- **BRIEF**
All records given below must be printed word for word.

- **STUDY MATERIAL**
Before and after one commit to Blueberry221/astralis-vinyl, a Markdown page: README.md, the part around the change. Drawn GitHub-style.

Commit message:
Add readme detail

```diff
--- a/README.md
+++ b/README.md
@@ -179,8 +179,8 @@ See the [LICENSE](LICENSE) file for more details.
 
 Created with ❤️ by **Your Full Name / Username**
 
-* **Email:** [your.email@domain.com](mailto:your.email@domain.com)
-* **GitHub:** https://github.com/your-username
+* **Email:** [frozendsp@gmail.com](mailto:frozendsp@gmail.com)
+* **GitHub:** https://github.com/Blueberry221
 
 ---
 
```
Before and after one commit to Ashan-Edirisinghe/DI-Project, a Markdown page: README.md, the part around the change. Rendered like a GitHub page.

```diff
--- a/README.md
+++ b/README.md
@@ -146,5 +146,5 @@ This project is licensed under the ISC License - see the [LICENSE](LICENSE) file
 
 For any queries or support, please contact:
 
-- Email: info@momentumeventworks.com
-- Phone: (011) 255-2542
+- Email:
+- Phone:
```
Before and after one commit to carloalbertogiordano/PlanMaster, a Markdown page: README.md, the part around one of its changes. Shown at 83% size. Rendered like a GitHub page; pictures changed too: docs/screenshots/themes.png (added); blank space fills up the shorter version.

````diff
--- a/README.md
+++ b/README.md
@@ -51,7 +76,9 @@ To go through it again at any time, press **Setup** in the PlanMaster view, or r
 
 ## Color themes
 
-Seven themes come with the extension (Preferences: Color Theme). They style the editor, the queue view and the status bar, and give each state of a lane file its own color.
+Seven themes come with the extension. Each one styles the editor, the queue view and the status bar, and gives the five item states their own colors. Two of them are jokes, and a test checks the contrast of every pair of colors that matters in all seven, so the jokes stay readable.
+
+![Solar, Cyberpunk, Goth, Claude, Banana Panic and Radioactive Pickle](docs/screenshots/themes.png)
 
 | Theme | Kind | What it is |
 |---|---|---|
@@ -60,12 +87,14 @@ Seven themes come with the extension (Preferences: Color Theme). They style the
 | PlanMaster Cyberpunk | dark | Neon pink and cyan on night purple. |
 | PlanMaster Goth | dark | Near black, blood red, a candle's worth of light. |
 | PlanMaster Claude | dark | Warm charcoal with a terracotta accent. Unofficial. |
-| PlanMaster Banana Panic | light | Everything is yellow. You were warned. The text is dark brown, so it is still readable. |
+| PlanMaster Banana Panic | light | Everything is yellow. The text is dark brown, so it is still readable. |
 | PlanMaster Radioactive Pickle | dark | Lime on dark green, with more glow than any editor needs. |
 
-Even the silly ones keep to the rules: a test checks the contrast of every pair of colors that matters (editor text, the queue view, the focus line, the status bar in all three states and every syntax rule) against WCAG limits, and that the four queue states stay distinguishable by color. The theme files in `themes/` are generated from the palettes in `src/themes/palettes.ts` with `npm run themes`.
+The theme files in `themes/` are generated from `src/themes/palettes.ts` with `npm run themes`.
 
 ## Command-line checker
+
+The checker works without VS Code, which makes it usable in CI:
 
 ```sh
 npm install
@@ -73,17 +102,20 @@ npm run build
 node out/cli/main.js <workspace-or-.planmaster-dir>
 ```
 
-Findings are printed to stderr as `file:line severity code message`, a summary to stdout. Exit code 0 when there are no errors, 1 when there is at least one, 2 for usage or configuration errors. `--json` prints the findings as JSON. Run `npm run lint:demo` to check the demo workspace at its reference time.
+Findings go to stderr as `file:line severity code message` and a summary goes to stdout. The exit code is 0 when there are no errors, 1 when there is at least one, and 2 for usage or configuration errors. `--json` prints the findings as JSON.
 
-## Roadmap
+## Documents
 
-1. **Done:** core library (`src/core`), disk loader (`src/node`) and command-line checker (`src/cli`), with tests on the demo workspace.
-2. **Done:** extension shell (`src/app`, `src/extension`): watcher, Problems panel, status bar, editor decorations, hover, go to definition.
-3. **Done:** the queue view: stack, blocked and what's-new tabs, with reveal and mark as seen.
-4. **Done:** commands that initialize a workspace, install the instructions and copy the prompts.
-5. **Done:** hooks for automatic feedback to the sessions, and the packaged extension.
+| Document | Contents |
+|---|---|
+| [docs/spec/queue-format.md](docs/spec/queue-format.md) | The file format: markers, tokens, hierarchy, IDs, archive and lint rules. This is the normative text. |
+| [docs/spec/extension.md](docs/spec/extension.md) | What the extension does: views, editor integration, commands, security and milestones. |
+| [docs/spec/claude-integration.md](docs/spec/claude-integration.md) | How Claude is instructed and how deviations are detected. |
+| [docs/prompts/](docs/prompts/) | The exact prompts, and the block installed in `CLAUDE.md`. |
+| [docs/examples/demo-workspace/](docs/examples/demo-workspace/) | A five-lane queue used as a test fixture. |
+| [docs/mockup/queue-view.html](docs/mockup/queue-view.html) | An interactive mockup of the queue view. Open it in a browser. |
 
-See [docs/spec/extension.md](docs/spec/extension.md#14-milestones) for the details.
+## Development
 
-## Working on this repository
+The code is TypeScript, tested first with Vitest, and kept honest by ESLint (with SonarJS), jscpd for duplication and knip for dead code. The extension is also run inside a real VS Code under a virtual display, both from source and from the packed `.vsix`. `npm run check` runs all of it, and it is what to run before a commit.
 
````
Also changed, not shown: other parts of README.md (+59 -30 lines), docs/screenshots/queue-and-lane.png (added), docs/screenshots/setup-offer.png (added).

- **ANSWER BOX**
Before and after one commit to Blueberry221/astralis-vinyl, a Markdown page: README.md, the part around the change. Drawn GitHub-style.

Commit message:
Add readme detail

```diff
--- a/README.md
+++ b/README.md
@@ -179,8 +179,8 @@ See the [LICENSE](LICENSE) file for more details.
 
 Created with ❤️ by **Your Full Name / Username**
 
-* **Email:** [your.email@domain.com](mailto:your.email@domain.com)
-* **GitHub:** https://github.com/your-username
+* **Email:** [frozendsp@gmail.com](mailto:frozendsp@gmail.com)
+* **GitHub:** https://github.com/Blueberry221
 
 ---
 
```
Before and after one commit to Ashan-Edirisinghe/DI-Project, a Markdown page: README.md, the part around the change. Rendered like a GitHub page.

```diff
--- a/README.md
+++ b/README.md
@@ -146,5 +146,5 @@ This project is licensed under the ISC License - see the [LICENSE](LICENSE) file
 
 For any queries or support, please contact:
 
-- Email: info@momentumeventworks.com
-- Phone: (011) 255-2542
+- Email:
+- Phone:
```
Before and after one commit to carloalbertogiordano/PlanMaster, a Markdown page: README.md, the part around one of its changes. Shown at 83% size. Rendered like a GitHub page; pictures changed too: docs/screenshots/themes.png (added); blank space fills up the shorter version.

````diff
--- a/README.md
+++ b/README.md
@@ -51,7 +76,9 @@ To go through it again at any time, press **Setup** in the PlanMaster view, or r
 
 ## Color themes
 
-Seven themes come with the extension (Preferences: Color Theme). They style the editor, the queue view and the status bar, and give each state of a lane file its own color.
+Seven themes come with the extension. Each one styles the editor, the queue view and the status bar, and gives the five item states their own colors. Two of them are jokes, and a test checks the contrast of every pair of colors that matters in all seven, so the jokes stay readable.
+
+![Solar, Cyberpunk, Goth, Claude, Banana Panic and Radioactive Pickle](docs/screenshots/themes.png)
 
 | Theme | Kind | What it is |
 |---|---|---|
@@ -60,12 +87,14 @@ Seven themes come with the extension (Preferences: Color Theme). They style the
 | PlanMaster Cyberpunk | dark | Neon pink and cyan on night purple. |
 | PlanMaster Goth | dark | Near black, blood red, a candle's worth of light. |
 | PlanMaster Claude | dark | Warm charcoal with a terracotta accent. Unofficial. |
-| PlanMaster Banana Panic | light | Everything is yellow. You were warned. The text is dark brown, so it is still readable. |
+| PlanMaster Banana Panic | light | Everything is yellow. The text is dark brown, so it is still readable. |
 | PlanMaster Radioactive Pickle | dark | Lime on dark green, with more glow than any editor needs. |
 
-Even the silly ones keep to the rules: a test checks the contrast of every pair of colors that matters (editor text, the queue view, the focus line, the status bar in all three states and every syntax rule) against WCAG limits, and that the four queue states stay distinguishable by color. The theme files in `themes/` are generated from the palettes in `src/themes/palettes.ts` with `npm run themes`.
+The theme files in `themes/` are generated from `src/themes/palettes.ts` with `npm run themes`.
 
 ## Command-line checker
+
+The checker works without VS Code, which makes it usable in CI:
 
 ```sh
 npm install
@@ -73,17 +102,20 @@ npm run build
 node out/cli/main.js <workspace-or-.planmaster-dir>
 ```
 
-Findings are printed to stderr as `file:line severity code message`, a summary to stdout. Exit code 0 when there are no errors, 1 when there is at least one, 2 for usage or configuration errors. `--json` prints the findings as JSON. Run `npm run lint:demo` to check the demo workspace at its reference time.
+Findings go to stderr as `file:line severity code message` and a summary goes to stdout. The exit code is 0 when there are no errors, 1 when there is at least one, and 2 for usage or configuration errors. `--json` prints the findings as JSON.
 
-## Roadmap
+## Documents
 
-1. **Done:** core library (`src/core`), disk loader (`src/node`) and command-line checker (`src/cli`), with tests on the demo workspace.
-2. **Done:** extension shell (`src/app`, `src/extension`): watcher, Problems panel, status bar, editor decorations, hover, go to definition.
-3. **Done:** the queue view: stack, blocked and what's-new tabs, with reveal and mark as seen.
-4. **Done:** commands that initialize a workspace, install the instructions and copy the prompts.
-5. **Done:** hooks for automatic feedback to the sessions, and the packaged extension.
+| Document | Contents |
+|---|---|
+| [docs/spec/queue-format.md](docs/spec/queue-format.md) | The file format: markers, tokens, hierarchy, IDs, archive and lint rules. This is the normative text. |
+| [docs/spec/extension.md](docs/spec/extension.md) | What the extension does: views, editor integration, commands, security and milestones. |
+| [docs/spec/claude-integration.md](docs/spec/claude-integration.md) | How Claude is instructed and how deviations are detected. |
+| [docs/prompts/](docs/prompts/) | The exact prompts, and the block installed in `CLAUDE.md`. |
+| [docs/examples/demo-workspace/](docs/examples/demo-workspace/) | A five-lane queue used as a test fixture. |
+| [docs/mockup/queue-view.html](docs/mockup/queue-view.html) | An interactive mockup of the queue view. Open it in a browser. |
 
-See [docs/spec/extension.md](docs/spec/extension.md#14-milestones) for the details.
+## Development
 
-## Working on this repository
+The code is TypeScript, tested first with Vitest, and kept honest by ESLint (with SonarJS), jscpd for duplication and knip for dead code. The extension is also run inside a real VS Code under a virtual display, both from source and from the packed `.vsix`. `npm run check` runs all of it, and it is what to run before a commit.
 
````
Also changed, not shown: other parts of README.md (+59 -30 lines), docs/screenshots/queue-and-lane.png (added), docs/screenshots/setup-offer.png (added).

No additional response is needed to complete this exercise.